If there is any validity in the saying that “every picture is worth a thousand words” then my hoard of old postcards could generate sufficient information to create an entire book.
Whether of fact or fiction is open to debate. As reported in previous posts on this topic, two attempts to match the facts recorded on the postcards with my memory of those distant times have ended in failure.
No matter how much I try, I cannot recollect any visit to the Channel Isle of Jersey nor any periods of residence at the address to which several cards were sent.
Better results are being achieved as I peruse many of the others and try to sort them into a vague sequential order.

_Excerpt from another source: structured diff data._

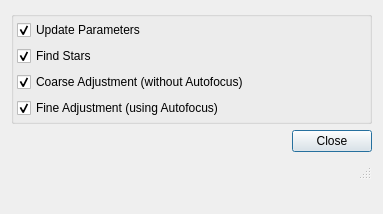
KDE/kstars, file kstars/ekos/focus/focusadvisor.ui: the form before one commit.
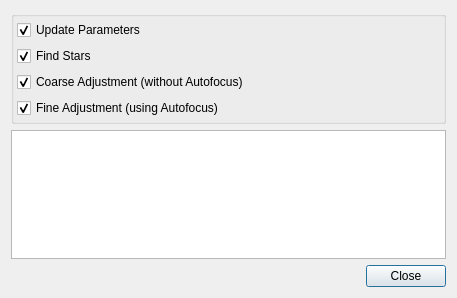
The form after the commit.

Commit message:
Focus Advisor v4 Results Table
Added a results table to Focus Advisor version 4. The purpose of this is to allow the user to see progress towards solution of the various runs: Coarse Adjustment, Fine Adjustment, etc.

Updated KStars Handbook for latest Focus Advisor version.

Fixed an issue where overscan variability can cause excessive reruns.

What changed in the file:
```diff
--- a/kstars/ekos/focus/focusadvisor.ui
+++ b/kstars/ekos/focus/focusadvisor.ui
@@ -6,8 +6,8 @@
    <rect>
     <x>0</x>
     <y>0</y>
-    <width>383</width>
-    <height>214</height>
+    <width>457</width>
+    <height>298</height>
    </rect>
   </property>
   <property name="windowTitle">
@@ -148,6 +148,46 @@
      </layout>
     </widget>
    </item>
+   <item>
+    <widget class="QTableWidget" name="focusAdvTable">
+     <property name="enabled">
+      <bool>true</bool>
+     </property>
+     <property name="sizePolicy">
+      <sizepolicy hsizetype="Preferred" vsizetype="Preferred">
+       <horstretch>0</horstretch>
+       <verstretch>0</verstretch>
+      </sizepolicy>
+     </property>
+     <property name="minimumSize">
+      <size>
+       <width>0</width>
+       <height>0</height>
+      </size>
+     </property>
+     <property name="editTriggers">
+      <set>QAbstractItemView::NoEditTriggers</set>
+     </property>
+     <property name="alternatingRowColors">
+      <bool>true</bool>
+     </property>
+     <property name="selectionMode">
+      <enum>QAbstractItemView::NoSelection</enum>
+     </property>
+     <property name="rowCount">
+      <number>0</number>
+     </property>
+     <property name="columnCount">
+      <number>0</number>
+     </property>
+     <attribute name="horizontalHeaderCascadingSectionResizes">
+      <bool>false</bool>
+     </attribute>
+     <attribute name="verticalHeaderVisible">
+      <bool>false</bool>
+     </attribute>
+    </widget>
+   </item>
    <item>
     <widget class="QDialogButtonBox" name="focusAdvButtonBox">
      <property name="sizePolicy">
@@ -167,16 +207,6 @@
      </property>
     </widget>
    </item>
-   <item>
-    <widget class="QStatusBar" name="focusAdvStatusBar">
-     <property name="sizePolicy">
-      <sizepolicy hsizetype="Preferred" vsizetype="Fixed">
-       <horstretch>0</horstretch>
-       <verstretch>0</verstretch>
-      </sizepolicy>
-     </property>
-    </widget>
-   </item>
    <item>
     <spacer name="verticalSpacer">
      <property name="orientation">
```
The commit also changes 11 other files.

Memories are being stirred, names recalled, places and incidents remembered.
However, as most of the cards are undated and the postmarks are often blurred or lacking details of time and place, they still provide only a random retelling of my life before the internet, mobile phones and messaging.
Among those that ripped the memory bank wide open was the one (pictured above) depicting that marvellous flying machine, ill-fated the Concorde.
This was mailed as I was about to depart from Paris, a place I used the postcard to describe as “this strike-bound city”.
I had arrived there a few days earlier from Australia at the end of what I wrote of as being “the longest supersonic flight yet made”.
To join this one-off experience, I had first flown from Melbourne to Manila, the capital of the Philippines. The Concorde had arrived there bringing European delegates of an International Monetary Fund conference, or some such gabfest.
Myself and three other Aussie journalists – Frank Gallego, Jack Butters and Charles Sriber – had been invited to join the return flight to Paris.
It was literally an out of this world experience; one of the few that remains bright in the memory. That soaring take-off, the feeling of the huge surge of power, the weird sense of being confined with only a hundred others in this pencil-thin projectile (only two seats either side of the narrow aisle) hurtling so smoothly way up through the clouds and into the almost translucent rarefied atmosphere beyond.
We were space travellers, peering down on the curvature of the globe far below – a view unlike any experienced in normal flight.
Paris was reached in three relaxing leaps each lasting about three hours; a nine-hour journey to replace the horrendous twenty-four hours or so those of us living Down Under usually endured for visits to Europe.
It was made even more pleasurable and memorable by the Michelin-level food and wine that help distract more nervous passengers from the bulkhead gauge showing our progress from subsonic through transonic to supersonic, from Mach 1 and on to Mach 2.
There are, however, other memories awakened by this postcard that go unmentioned in the few words it contains.
This brief visit – a mere three nights in Paris before a tortuous 36-hour journey home – I seized upon to arrange a secret assignation with a “friend” then living in London.
It was soon agreed: we would meet in Paris. She could get a couple of days off work – with OPEC, if I remember correctly – and I had no rigid program to adhere to. My travel companions would be diverted with their own sightseeing.
The best laid plans ….
It was on the morning of the second day that we scurried hand in hand along the Metro platform to board the train. We dashed through the closing doors of the nearest carriage and plonked down into a couple of seats.
Giggling and breathless we raised our gaze and looked around. Facing us across the aisle, sagely nodding and with knowing grins, were my three journo colleagues, each of whom was also a friend of my companion in collusion.
So much for secret trysts and assignations.
I wonder what memories these other postcards will stir ….